Scale: More than 250 million Captagon pills have been seized worldwide this year, more than 18 times the amount seized four years ago.
An “indifference that kills”
Pope Francis, who yesterday returned to a refugee camp on the Greek island of Lesbos, spoke out yesterday against the limited progress made in helping migrants. “It has been five years since I visited this place,” he said. “After all this time, we can see that little has changed on the subject of migration.”
His remarks came at the end of a five-day trip to Cyprus and Greece to refocus the focus on migration, an issue on which he has never wavered, even as the world’s attention has waned. When the world has been paying attention it has usually been different than he had hoped, as flows of migrants fueled nationalist and populist upsurges across Europe.
Francis argued yesterday that the persistent reality of the problem exposed both the failure of emergency measures and the need for a coordinated global response. He denounced an “indifference that kills” in Europe, which in his view shows a “cynical disregard that nonchalantly condemns the marginalized to death”.

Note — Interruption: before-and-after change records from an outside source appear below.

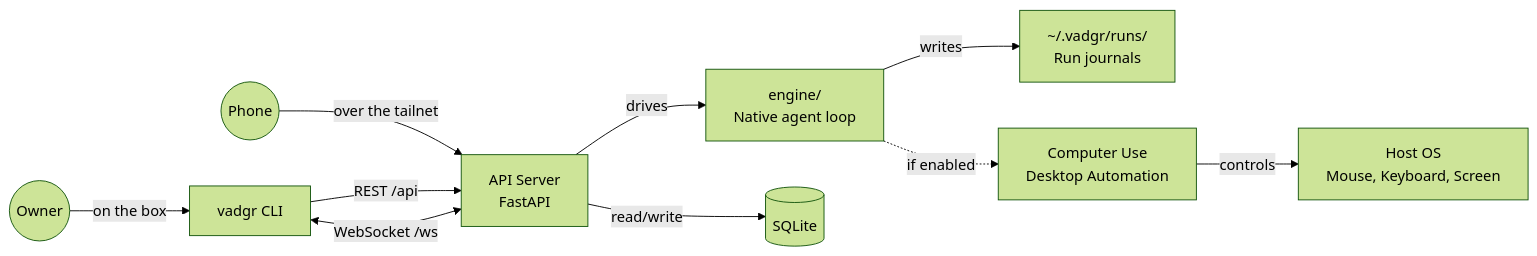
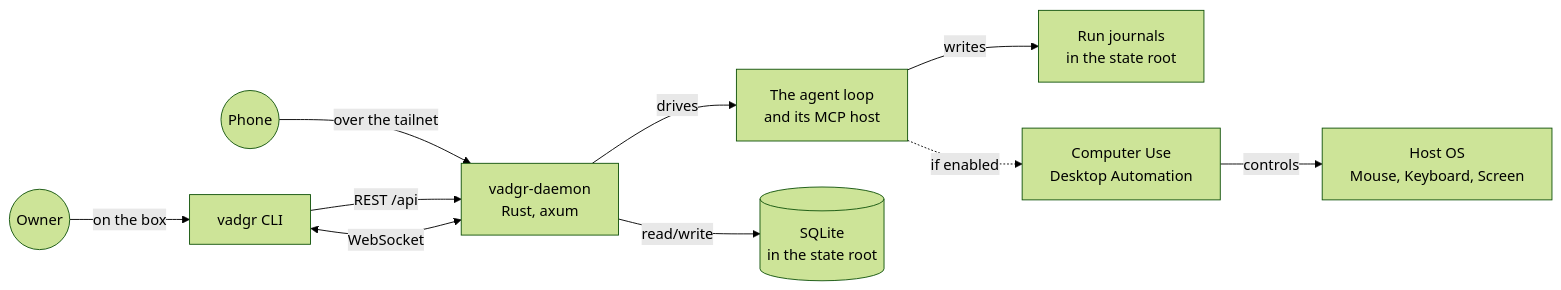
The diagram in README.md (MONTBRAIN/vadgr), drawn with Mermaid (forest theme) before and after one commit. The commit also changed other lines of this file and 5 other files, not shown here.

````diff
--- a/README.md
+++ b/README.md
@@ -108,12 +108,12 @@
 ```mermaid
 graph LR
     Owner((Owner)) -->|on the box| VCLI[vadgr CLI]
     Phone((Phone)) -->|over the tailnet| API
-    VCLI -->|REST /api| API[API Server<br/>FastAPI]
-    VCLI <-->|WebSocket /ws| API
-    API -->|drives| Loop[engine/<br/>Native agent loop]
-    API -->|read/write| DB[(SQLite)]
-    Loop -->|writes| Journal[~/.vadgr/runs/<br/>Run journals]
+    VCLI -->|REST /api| API[vadgr-daemon<br/>Rust, axum]
+    VCLI <-->|WebSocket| API
+    API -->|drives| Loop[The agent loop<br/>and its MCP host]
+    API -->|read/write| DB[(SQLite<br/>in the state root)]
+    Loop -->|writes| Journal[Run journals<br/>in the state root]
     Loop -.->|if enabled| CU[Computer Use<br/>Desktop Automation]
     CU -->|controls| Desktop[Host OS<br/>Mouse, Keyboard, Screen]
 ```
````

Pandemic Effects: Strict restrictions were placed on Francis’ visit. A maximum of 160 migrants were admitted into the tent in which he spoke. All had to be vaccinated and tested negative as an extra precaution.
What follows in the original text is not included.